═════ Records provided ═════
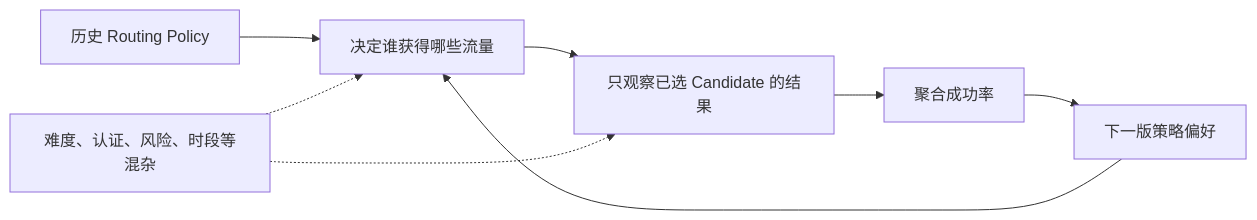
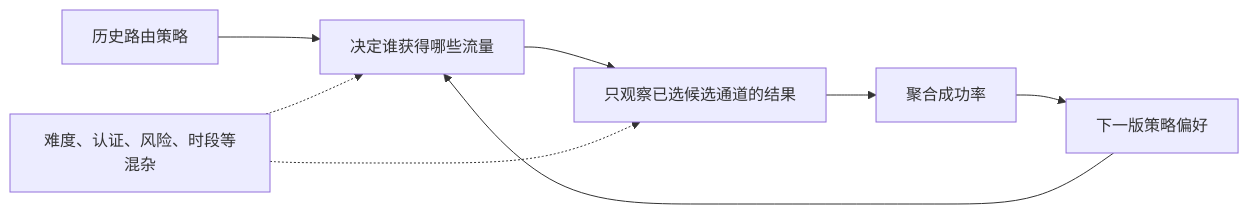
One commit to YouEclipse/Designing-Modern-Payment-Systems changed the first of 4 diagrams in part-2-routing-engine/success-rate-routing.md. Above: the diagram before and after it, drawn with Mermaid. The commit also changed other lines of this file and 59 other files, not shown here.

````diff
--- a/part-2-routing-engine/success-rate-routing.md
+++ b/part-2-routing-engine/success-rate-routing.md
@@ -39,10 +39,10 @@
 ```mermaid
 flowchart LR
-    Policy["历史 Routing Policy"] --> Exposure["决定谁获得哪些流量"]
-    Exposure --> Outcome["只观察已选 Candidate 的结果"]
+    Policy["历史路由策略"] --> Exposure["决定谁获得哪些流量"]
+    Exposure --> Outcome["只观察已选候选通道的结果"]
     Outcome --> Aggregate["聚合成功率"]
     Aggregate --> Next["下一版策略偏好"]
     Next --> Exposure
     Hard["难度、认证、风险、时段等混杂"] -.-> Exposure
     Hard -.-> Outcome
 ```
````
═════
#### What to do:
When a line of the records includes "Hard", that line belongs in the answer.

#### Written reply:
     Hard["难度、认证、风险、时段等混杂"] -.-> Exposure
     Hard -.-> Outcome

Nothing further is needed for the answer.